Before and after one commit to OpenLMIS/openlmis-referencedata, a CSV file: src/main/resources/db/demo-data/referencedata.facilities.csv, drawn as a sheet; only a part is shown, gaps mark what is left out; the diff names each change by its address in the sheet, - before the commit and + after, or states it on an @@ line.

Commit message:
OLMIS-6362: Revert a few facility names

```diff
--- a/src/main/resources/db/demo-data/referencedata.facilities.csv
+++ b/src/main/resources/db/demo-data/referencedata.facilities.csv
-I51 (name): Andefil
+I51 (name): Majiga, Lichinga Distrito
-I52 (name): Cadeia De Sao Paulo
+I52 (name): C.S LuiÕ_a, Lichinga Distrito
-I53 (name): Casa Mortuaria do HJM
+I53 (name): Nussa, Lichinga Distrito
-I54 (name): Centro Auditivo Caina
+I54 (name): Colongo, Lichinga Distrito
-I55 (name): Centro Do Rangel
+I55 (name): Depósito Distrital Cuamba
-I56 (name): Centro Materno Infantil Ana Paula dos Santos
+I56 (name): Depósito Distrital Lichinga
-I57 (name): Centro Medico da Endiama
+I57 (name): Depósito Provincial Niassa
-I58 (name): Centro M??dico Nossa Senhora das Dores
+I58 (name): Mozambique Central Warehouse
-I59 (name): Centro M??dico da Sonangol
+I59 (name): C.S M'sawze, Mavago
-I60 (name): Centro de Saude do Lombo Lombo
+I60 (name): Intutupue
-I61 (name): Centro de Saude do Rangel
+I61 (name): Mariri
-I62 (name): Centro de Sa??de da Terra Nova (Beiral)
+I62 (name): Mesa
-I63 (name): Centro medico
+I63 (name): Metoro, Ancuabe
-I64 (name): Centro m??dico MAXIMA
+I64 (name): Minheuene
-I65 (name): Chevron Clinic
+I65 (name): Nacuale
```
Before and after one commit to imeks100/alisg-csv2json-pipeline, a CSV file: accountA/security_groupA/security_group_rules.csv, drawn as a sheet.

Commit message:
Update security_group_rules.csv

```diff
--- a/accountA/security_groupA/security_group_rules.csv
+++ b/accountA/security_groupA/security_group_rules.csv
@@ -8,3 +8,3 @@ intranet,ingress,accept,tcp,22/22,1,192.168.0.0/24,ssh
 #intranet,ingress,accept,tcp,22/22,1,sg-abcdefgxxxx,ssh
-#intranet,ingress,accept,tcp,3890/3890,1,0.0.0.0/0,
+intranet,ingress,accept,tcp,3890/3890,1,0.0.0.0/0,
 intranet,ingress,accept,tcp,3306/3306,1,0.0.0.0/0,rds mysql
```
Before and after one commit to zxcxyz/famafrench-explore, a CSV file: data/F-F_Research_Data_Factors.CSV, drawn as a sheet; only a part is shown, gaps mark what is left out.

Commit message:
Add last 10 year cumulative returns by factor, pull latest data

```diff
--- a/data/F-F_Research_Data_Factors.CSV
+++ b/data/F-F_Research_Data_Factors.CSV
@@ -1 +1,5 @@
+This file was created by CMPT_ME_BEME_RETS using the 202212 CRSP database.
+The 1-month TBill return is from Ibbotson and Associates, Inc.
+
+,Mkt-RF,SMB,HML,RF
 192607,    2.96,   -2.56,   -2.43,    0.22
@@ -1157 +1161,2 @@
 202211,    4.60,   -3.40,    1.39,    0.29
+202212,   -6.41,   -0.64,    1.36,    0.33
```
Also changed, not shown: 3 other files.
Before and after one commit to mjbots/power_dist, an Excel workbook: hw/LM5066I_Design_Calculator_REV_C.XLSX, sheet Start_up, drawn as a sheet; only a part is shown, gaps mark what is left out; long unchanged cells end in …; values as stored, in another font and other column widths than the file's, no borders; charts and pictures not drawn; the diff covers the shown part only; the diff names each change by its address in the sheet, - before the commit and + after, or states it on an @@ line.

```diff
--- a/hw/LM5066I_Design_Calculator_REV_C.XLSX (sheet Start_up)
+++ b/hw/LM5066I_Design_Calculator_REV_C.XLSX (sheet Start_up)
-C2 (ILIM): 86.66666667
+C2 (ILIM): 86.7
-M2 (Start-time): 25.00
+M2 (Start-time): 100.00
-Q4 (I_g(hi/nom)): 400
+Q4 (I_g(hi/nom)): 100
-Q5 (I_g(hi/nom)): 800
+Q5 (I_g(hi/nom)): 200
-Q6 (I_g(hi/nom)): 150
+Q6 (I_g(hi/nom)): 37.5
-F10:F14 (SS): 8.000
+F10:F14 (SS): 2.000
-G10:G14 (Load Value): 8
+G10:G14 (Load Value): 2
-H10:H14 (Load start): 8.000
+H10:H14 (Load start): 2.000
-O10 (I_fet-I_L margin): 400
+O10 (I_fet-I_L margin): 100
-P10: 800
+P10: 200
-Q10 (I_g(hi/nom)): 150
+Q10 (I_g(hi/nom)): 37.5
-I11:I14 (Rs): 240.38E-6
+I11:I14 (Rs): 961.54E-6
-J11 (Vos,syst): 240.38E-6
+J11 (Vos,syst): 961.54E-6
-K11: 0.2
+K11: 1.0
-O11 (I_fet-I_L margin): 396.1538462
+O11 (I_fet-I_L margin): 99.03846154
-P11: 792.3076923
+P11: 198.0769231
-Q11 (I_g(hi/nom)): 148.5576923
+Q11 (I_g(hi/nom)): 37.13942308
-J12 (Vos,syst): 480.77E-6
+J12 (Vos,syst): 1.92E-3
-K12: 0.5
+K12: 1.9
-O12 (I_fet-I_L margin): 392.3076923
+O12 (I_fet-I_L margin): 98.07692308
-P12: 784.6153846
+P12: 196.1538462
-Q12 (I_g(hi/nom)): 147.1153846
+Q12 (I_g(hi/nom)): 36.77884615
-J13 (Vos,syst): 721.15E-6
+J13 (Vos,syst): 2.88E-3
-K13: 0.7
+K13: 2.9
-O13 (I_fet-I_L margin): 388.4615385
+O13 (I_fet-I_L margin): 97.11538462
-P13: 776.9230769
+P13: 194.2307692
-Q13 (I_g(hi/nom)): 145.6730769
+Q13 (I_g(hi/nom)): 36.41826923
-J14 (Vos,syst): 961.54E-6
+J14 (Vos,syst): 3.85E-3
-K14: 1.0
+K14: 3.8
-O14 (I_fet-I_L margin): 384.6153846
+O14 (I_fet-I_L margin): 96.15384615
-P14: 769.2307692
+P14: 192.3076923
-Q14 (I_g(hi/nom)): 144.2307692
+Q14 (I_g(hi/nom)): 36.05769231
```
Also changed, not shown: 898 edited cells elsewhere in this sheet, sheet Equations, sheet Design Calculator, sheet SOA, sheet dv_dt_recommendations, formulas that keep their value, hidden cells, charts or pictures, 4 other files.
********
# What you have to do
Exactly as given, restate all the lines above.

# Task output
Before and after one commit to OpenLMIS/openlmis-referencedata, a CSV file: src/main/resources/db/demo-data/referencedata.facilities.csv, drawn as a sheet; only a part is shown, gaps mark what is left out; the diff names each change by its address in the sheet, - before the commit and + after, or states it on an @@ line.

Commit message:
OLMIS-6362: Revert a few facility names

```diff
--- a/src/main/resources/db/demo-data/referencedata.facilities.csv
+++ b/src/main/resources/db/demo-data/referencedata.facilities.csv
-I51 (name): Andefil
+I51 (name): Majiga, Lichinga Distrito
-I52 (name): Cadeia De Sao Paulo
+I52 (name): C.S LuiÕ_a, Lichinga Distrito
-I53 (name): Casa Mortuaria do HJM
+I53 (name): Nussa, Lichinga Distrito
-I54 (name): Centro Auditivo Caina
+I54 (name): Colongo, Lichinga Distrito
-I55 (name): Centro Do Rangel
+I55 (name): Depósito Distrital Cuamba
-I56 (name): Centro Materno Infantil Ana Paula dos Santos
+I56 (name): Depósito Distrital Lichinga
-I57 (name): Centro Medico da Endiama
+I57 (name): Depósito Provincial Niassa
-I58 (name): Centro M??dico Nossa Senhora das Dores
+I58 (name): Mozambique Central Warehouse
-I59 (name): Centro M??dico da Sonangol
+I59 (name): C.S M'sawze, Mavago
-I60 (name): Centro de Saude do Lombo Lombo
+I60 (name): Intutupue
-I61 (name): Centro de Saude do Rangel
+I61 (name): Mariri
-I62 (name): Centro de Sa??de da Terra Nova (Beiral)
+I62 (name): Mesa
-I63 (name): Centro medico
+I63 (name): Metoro, Ancuabe
-I64 (name): Centro m??dico MAXIMA
+I64 (name): Minheuene
-I65 (name): Chevron Clinic
+I65 (name): Nacuale
```
Before and after one commit to imeks100/alisg-csv2json-pipeline, a CSV file: accountA/security_groupA/security_group_rules.csv, drawn as a sheet.

Commit message:
Update security_group_rules.csv

```diff
--- a/accountA/security_groupA/security_group_rules.csv
+++ b/accountA/security_groupA/security_group_rules.csv
@@ -8,3 +8,3 @@ intranet,ingress,accept,tcp,22/22,1,192.168.0.0/24,ssh
 #intranet,ingress,accept,tcp,22/22,1,sg-abcdefgxxxx,ssh
-#intranet,ingress,accept,tcp,3890/3890,1,0.0.0.0/0,
+intranet,ingress,accept,tcp,3890/3890,1,0.0.0.0/0,
 intranet,ingress,accept,tcp,3306/3306,1,0.0.0.0/0,rds mysql
```
Before and after one commit to zxcxyz/famafrench-explore, a CSV file: data/F-F_Research_Data_Factors.CSV, drawn as a sheet; only a part is shown, gaps mark what is left out.

Commit message:
Add last 10 year cumulative returns by factor, pull latest data

```diff
--- a/data/F-F_Research_Data_Factors.CSV
+++ b/data/F-F_Research_Data_Factors.CSV
@@ -1 +1,5 @@
+This file was created by CMPT_ME_BEME_RETS using the 202212 CRSP database.
+The 1-month TBill return is from Ibbotson and Associates, Inc.
+
+,Mkt-RF,SMB,HML,RF
 192607,    2.96,   -2.56,   -2.43,    0.22
@@ -1157 +1161,2 @@
 202211,    4.60,   -3.40,    1.39,    0.29
+202212,   -6.41,   -0.64,    1.36,    0.33
```
Also changed, not shown: 3 other files.
Before and after one commit to mjbots/power_dist, an Excel workbook: hw/LM5066I_Design_Calculator_REV_C.XLSX, sheet Start_up, drawn as a sheet; only a part is shown, gaps mark what is left out; long unchanged cells end in …; values as stored, in another font and other column widths than the file's, no borders; charts and pictures not drawn; the diff covers the shown part only; the diff names each change by its address in the sheet, - before the commit and + after, or states it on an @@ line.

```diff
--- a/hw/LM5066I_Design_Calculator_REV_C.XLSX (sheet Start_up)
+++ b/hw/LM5066I_Design_Calculator_REV_C.XLSX (sheet Start_up)
-C2 (ILIM): 86.66666667
+C2 (ILIM): 86.7
-M2 (Start-time): 25.00
+M2 (Start-time): 100.00
-Q4 (I_g(hi/nom)): 400
+Q4 (I_g(hi/nom)): 100
-Q5 (I_g(hi/nom)): 800
+Q5 (I_g(hi/nom)): 200
-Q6 (I_g(hi/nom)): 150
+Q6 (I_g(hi/nom)): 37.5
-F10:F14 (SS): 8.000
+F10:F14 (SS): 2.000
-G10:G14 (Load Value): 8
+G10:G14 (Load Value): 2
-H10:H14 (Load start): 8.000
+H10:H14 (Load start): 2.000
-O10 (I_fet-I_L margin): 400
+O10 (I_fet-I_L margin): 100
-P10: 800
+P10: 200
-Q10 (I_g(hi/nom)): 150
+Q10 (I_g(hi/nom)): 37.5
-I11:I14 (Rs): 240.38E-6
+I11:I14 (Rs): 961.54E-6
-J11 (Vos,syst): 240.38E-6
+J11 (Vos,syst): 961.54E-6
-K11: 0.2
+K11: 1.0
-O11 (I_fet-I_L margin): 396.1538462
+O11 (I_fet-I_L margin): 99.03846154
-P11: 792.3076923
+P11: 198.0769231
-Q11 (I_g(hi/nom)): 148.5576923
+Q11 (I_g(hi/nom)): 37.13942308
-J12 (Vos,syst): 480.77E-6
+J12 (Vos,syst): 1.92E-3
-K12: 0.5
+K12: 1.9
-O12 (I_fet-I_L margin): 392.3076923
+O12 (I_fet-I_L margin): 98.07692308
-P12: 784.6153846
+P12: 196.1538462
-Q12 (I_g(hi/nom)): 147.1153846
+Q12 (I_g(hi/nom)): 36.77884615
-J13 (Vos,syst): 721.15E-6
+J13 (Vos,syst): 2.88E-3
-K13: 0.7
+K13: 2.9
-O13 (I_fet-I_L margin): 388.4615385
+O13 (I_fet-I_L margin): 97.11538462
-P13: 776.9230769
+P13: 194.2307692
-Q13 (I_g(hi/nom)): 145.6730769
+Q13 (I_g(hi/nom)): 36.41826923
-J14 (Vos,syst): 961.54E-6
+J14 (Vos,syst): 3.85E-3
-K14: 1.0
+K14: 3.8
-O14 (I_fet-I_L margin): 384.6153846
+O14 (I_fet-I_L margin): 96.15384615
-P14: 769.2307692
+P14: 192.3076923
-Q14 (I_g(hi/nom)): 144.2307692
+Q14 (I_g(hi/nom)): 36.05769231
```
Also changed, not shown: 898 edited cells elsewhere in this sheet, sheet Equations, sheet Design Calculator, sheet SOA, sheet dv_dt_recommendations, formulas that keep their value, hidden cells, charts or pictures, 4 other files.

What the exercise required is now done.